:: WHAT NEEDS TO BE DONE ::
Across the listing, the lines that include "span" must be tallied and reported as a bare number.

:: DATA SUPPLIED ::
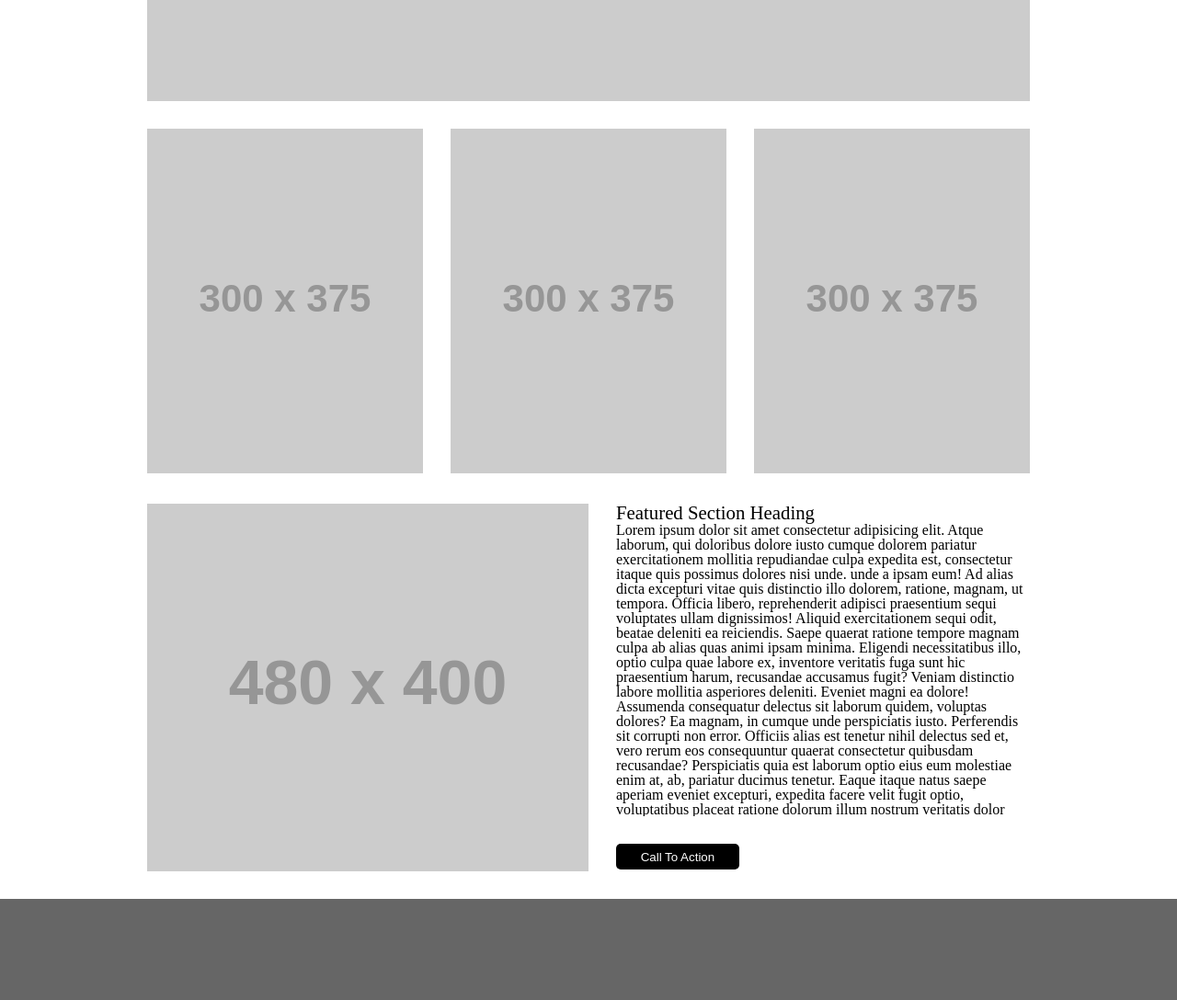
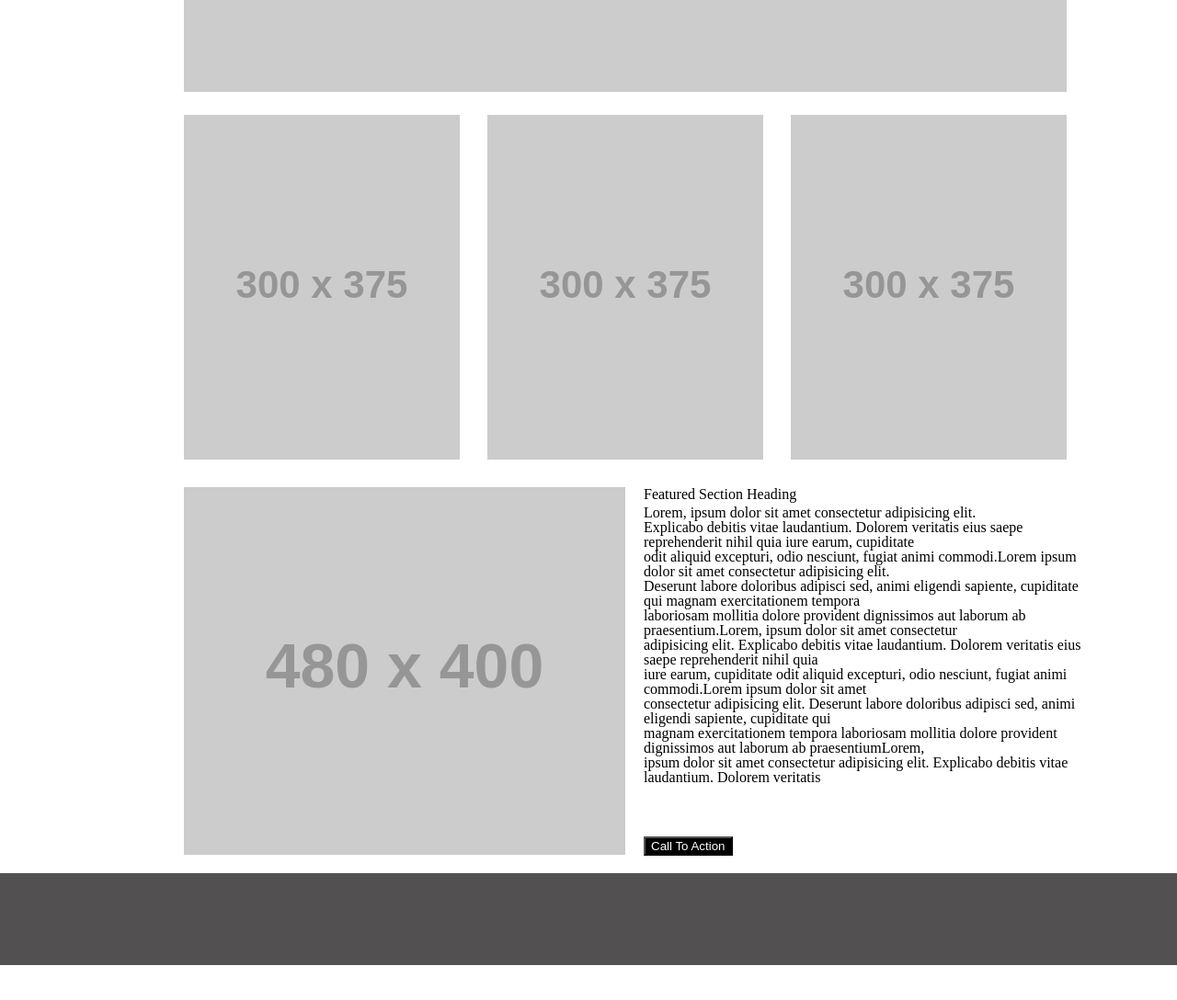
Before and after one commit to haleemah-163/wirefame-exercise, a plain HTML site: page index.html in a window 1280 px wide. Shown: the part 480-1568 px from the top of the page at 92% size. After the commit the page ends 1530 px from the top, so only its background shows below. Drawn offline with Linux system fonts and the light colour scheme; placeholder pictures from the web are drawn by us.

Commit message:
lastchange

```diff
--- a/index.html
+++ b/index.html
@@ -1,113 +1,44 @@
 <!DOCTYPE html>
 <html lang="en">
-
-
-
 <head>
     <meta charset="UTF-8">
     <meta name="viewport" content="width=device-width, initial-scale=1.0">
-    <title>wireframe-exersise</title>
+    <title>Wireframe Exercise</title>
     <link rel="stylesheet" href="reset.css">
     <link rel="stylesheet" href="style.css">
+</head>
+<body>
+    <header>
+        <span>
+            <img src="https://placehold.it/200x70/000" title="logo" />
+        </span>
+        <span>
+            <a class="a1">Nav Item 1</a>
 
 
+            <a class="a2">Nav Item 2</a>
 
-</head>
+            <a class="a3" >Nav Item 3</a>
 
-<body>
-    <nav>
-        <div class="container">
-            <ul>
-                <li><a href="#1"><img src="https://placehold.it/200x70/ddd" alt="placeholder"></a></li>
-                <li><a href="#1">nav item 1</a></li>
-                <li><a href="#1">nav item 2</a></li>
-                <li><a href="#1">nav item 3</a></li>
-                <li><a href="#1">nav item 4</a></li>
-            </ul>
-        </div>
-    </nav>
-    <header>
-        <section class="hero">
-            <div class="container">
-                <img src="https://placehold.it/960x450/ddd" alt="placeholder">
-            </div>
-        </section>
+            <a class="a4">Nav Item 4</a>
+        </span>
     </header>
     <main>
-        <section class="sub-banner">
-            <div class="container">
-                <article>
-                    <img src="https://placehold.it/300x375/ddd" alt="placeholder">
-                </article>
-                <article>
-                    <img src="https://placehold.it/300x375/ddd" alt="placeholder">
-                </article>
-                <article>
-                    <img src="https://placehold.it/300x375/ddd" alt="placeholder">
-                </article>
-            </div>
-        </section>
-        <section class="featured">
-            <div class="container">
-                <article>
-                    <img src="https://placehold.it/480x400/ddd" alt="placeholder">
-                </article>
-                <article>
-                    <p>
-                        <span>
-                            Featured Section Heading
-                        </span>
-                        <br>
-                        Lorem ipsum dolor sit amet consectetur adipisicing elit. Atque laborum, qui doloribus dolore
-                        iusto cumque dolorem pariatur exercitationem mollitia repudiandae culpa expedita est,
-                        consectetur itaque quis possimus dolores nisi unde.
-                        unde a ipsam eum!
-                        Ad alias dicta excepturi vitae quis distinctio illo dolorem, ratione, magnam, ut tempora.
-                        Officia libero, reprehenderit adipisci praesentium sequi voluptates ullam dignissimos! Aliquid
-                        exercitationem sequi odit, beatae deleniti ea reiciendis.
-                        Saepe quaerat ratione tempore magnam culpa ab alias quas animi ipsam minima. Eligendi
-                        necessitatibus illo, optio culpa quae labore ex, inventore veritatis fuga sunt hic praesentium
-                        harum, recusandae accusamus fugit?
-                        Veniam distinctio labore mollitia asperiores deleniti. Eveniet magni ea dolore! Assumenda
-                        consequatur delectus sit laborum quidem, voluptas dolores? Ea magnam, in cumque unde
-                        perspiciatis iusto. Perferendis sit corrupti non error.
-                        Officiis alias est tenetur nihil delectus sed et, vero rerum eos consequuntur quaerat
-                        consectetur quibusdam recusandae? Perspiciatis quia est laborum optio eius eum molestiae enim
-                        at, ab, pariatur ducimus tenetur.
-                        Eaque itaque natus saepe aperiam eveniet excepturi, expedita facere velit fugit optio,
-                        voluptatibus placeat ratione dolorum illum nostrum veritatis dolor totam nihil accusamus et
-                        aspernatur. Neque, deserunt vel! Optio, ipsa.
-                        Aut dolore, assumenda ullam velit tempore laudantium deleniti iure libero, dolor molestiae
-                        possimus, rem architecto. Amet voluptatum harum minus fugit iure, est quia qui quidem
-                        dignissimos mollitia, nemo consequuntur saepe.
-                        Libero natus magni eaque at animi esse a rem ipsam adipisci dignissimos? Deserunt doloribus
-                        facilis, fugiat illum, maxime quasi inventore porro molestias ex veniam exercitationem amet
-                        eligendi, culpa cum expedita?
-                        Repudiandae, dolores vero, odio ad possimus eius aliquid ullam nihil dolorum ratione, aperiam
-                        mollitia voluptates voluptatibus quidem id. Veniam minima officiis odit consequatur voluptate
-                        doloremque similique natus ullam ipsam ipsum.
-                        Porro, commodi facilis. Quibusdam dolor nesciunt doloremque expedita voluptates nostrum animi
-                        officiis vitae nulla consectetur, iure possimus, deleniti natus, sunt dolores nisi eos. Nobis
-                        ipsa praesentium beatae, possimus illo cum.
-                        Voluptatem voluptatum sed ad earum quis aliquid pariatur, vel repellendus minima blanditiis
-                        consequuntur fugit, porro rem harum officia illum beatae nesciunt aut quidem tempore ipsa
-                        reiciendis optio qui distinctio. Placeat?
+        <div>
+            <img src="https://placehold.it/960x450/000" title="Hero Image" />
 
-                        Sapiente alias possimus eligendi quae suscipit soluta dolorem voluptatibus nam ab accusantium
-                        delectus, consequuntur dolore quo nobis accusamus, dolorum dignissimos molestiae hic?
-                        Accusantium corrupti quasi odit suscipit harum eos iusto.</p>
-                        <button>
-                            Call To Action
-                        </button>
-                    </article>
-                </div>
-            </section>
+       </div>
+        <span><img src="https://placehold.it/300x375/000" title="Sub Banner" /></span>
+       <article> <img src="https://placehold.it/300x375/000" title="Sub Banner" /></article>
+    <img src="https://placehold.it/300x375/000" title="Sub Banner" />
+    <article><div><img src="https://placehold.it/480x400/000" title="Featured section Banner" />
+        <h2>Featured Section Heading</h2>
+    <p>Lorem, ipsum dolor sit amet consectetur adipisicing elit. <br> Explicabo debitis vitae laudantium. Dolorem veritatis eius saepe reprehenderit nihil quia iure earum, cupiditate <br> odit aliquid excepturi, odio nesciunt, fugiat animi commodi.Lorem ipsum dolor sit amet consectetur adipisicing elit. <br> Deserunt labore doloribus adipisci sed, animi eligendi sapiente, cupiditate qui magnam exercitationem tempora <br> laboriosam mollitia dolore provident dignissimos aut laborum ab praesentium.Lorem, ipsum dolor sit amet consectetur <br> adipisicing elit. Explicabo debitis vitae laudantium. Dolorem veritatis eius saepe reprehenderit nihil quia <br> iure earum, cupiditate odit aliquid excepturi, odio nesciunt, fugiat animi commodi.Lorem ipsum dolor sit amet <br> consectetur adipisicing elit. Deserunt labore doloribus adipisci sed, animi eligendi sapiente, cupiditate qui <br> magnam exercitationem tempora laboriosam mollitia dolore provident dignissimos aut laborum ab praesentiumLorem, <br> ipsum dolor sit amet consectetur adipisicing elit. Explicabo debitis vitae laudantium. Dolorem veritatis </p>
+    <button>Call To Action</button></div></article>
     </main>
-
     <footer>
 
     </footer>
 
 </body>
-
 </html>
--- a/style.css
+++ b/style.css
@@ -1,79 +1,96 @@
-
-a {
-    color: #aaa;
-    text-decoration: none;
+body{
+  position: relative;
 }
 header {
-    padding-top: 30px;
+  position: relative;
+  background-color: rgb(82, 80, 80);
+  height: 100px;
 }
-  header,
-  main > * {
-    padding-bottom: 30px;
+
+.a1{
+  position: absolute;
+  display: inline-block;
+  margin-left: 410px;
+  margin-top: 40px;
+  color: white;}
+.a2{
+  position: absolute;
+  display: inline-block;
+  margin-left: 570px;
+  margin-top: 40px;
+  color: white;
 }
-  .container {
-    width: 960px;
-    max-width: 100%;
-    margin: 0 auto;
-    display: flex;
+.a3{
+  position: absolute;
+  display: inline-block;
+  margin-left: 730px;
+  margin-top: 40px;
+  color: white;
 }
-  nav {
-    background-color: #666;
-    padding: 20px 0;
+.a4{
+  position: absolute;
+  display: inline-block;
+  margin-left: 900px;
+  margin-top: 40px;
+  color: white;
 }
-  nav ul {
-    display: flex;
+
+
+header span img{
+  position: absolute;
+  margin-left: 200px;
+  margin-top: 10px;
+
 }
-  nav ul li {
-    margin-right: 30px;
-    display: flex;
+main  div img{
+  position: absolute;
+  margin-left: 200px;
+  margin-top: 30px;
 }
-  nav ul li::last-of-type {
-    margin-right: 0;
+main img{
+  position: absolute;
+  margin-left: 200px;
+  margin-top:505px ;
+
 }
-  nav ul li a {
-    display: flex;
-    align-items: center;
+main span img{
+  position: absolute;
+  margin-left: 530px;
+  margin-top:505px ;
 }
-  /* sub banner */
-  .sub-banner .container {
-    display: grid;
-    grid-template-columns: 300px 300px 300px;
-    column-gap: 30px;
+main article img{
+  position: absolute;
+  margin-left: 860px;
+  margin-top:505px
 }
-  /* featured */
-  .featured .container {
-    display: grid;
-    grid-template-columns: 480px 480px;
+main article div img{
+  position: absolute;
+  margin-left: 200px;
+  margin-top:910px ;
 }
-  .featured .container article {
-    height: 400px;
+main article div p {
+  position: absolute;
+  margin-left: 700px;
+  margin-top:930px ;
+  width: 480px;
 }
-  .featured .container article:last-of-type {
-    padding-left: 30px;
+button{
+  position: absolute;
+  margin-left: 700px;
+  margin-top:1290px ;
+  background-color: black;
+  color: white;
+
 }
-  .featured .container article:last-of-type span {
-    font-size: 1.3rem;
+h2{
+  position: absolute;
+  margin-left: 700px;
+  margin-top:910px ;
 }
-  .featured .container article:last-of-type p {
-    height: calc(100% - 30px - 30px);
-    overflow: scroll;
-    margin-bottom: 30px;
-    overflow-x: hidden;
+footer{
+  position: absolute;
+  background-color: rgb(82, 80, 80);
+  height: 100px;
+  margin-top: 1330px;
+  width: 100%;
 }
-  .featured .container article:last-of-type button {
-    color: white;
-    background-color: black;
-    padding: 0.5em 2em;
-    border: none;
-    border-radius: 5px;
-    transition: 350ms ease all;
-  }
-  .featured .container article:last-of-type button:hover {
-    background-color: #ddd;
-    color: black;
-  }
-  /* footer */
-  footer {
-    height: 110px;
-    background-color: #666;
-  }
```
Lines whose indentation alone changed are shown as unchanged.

:: COMPLETED TASK ::
10